Morocco was a great experience, but a major culture shock. Of course, Tangier is not ALL of Morocco and I am still looking forward to visiting Fez, Casablanca, and Marrakesh in the near future.

Friday, July 2, 2010

Running out of Gas on the Autobahn is Illegal, you know

So thankfully, I was only on the B50.

Let me preface this by saying, I'm always one to "push it" gas wise. You know, drive on the very last drop. And yesterday, I did.

First of all, Alex's car is in the shop.. Something is wrong with the ignition and it has been out of commission for over a week. We've been sharing. Not convenient. He drove the car to Ramstein the day before yesterday to fly. He was SUPPOSED to stop and get gas while on base - that didn't happen. THEN he was supposed to stop on the way home to get gas - that didn't happen. He drove home on Empty.

So yesterday, on my way to pick up one of my friend's in Bitburg for a pool day, I realized we were close to empty (I had assumed he filled up). I called A to see what he thought about making it to Bitburg.
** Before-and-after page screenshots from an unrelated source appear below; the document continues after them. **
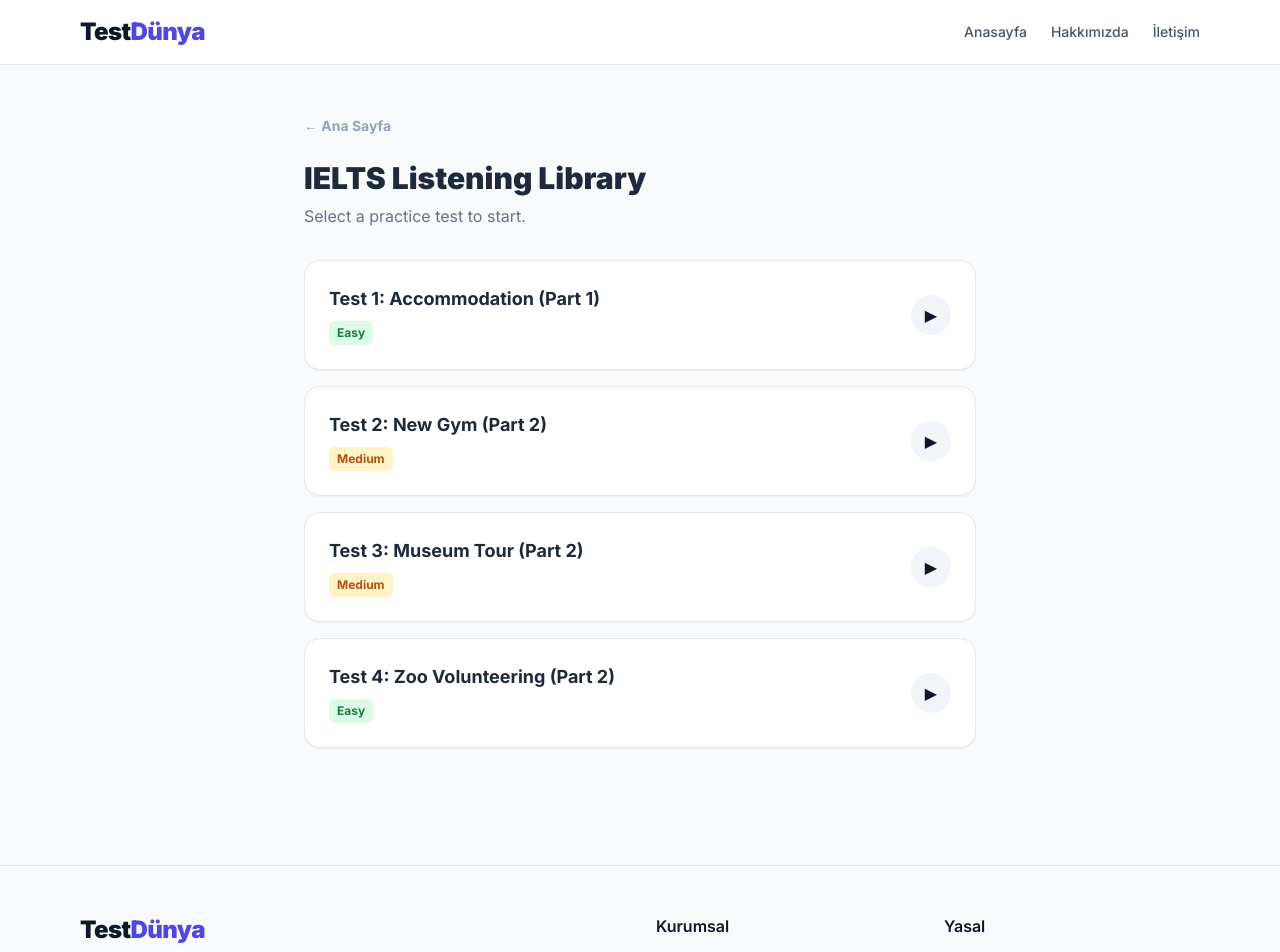
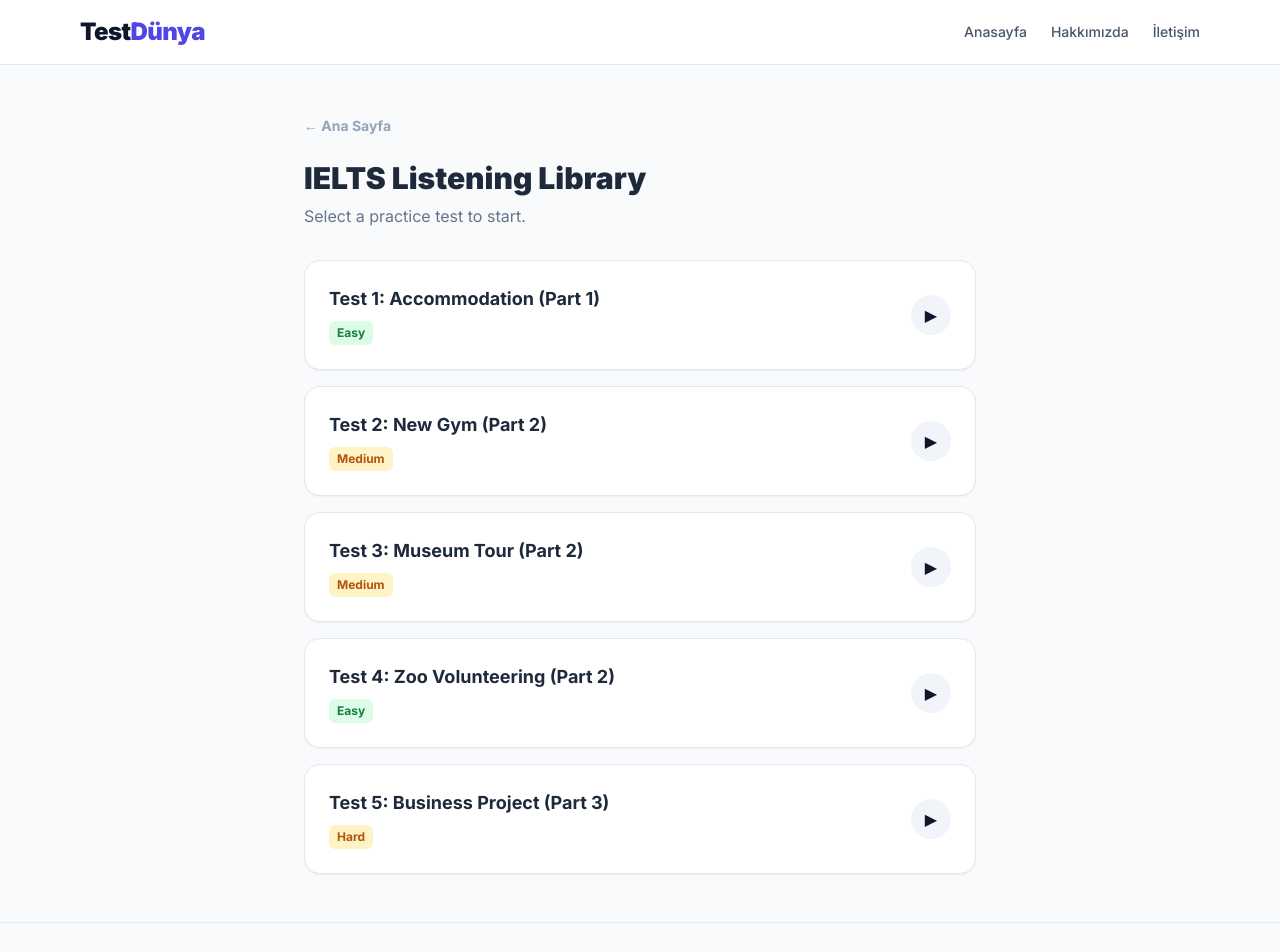
Before and after one commit to kuarkcoin/testdunya, a Next.js app: page /ielts/listening in a window 1280 px wide. Shown: the top 952 px of the page. Built offline with nearby package versions, Linux system fonts and the light colour scheme.

Commit message:
Update page.tsx

```diff
--- a/app/ielts/listening/page.tsx
+++ b/app/ielts/listening/page.tsx
@@ -8,6 +8,7 @@ export default function ListeningMenu() {
     { id: 'ielts-listening-2', title: 'Test 2: New Gym (Part 2)', level: 'Medium' },
     { id: 'ielts-listening-3', title: 'Test 3: Museum Tour (Part 2)', level: 'Medium' },
     { id: 'ielts-listening-4', title: 'Test 4: Zoo Volunteering (Part 2)', level: 'Easy' },
+    { id: 'ielts-listening-5', title: 'Test 5: Business Project (Part 3)', level: 'Hard' },
   ];
 
   return (
```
He said oh yea, no problem, you got it. I thought so too. Well, after a horrible traffic accident, lots of construction, and stop and go traffic for 45 minutes (SHEESH, it should only have been 20), I was sitting amongst a ton of Polizia, all in the area for the accident, thinking to myself, hmm, maybe I should stop and ask one of the Policemen if he has a reserve gas tank in his trunk. JUST as I get up the nerve to ask, my car turns off. I am officially OUT OF GAS. FABULOUS! My windows were already rolled down (even though it was a scorching 36C outside - I was trying to preserve the gas), so I yelled out the window to the closest cop, asking if he had an extra tank in his trunk. Yes, he said, in perfect English. I continued to tell him my situation (umm, I know it's illegal to run out of gas on the Autobahn, but I was on a slightly less major highway and just sitting in traffic). Very quickly, he pulled out his 4L reserve tank from his trunk, filled me up and said, "It's illegal to run out of gas on the Autobahn, you know. You're lucky I'm not giving you a ticket." WHEW! Traffic finally let up and I got to the nearest gas station as fast as possible.

But let me tell you, running out of gas, on a major highway, in a foreign country, by yourself, when it's illegal.. nope, not the best situation.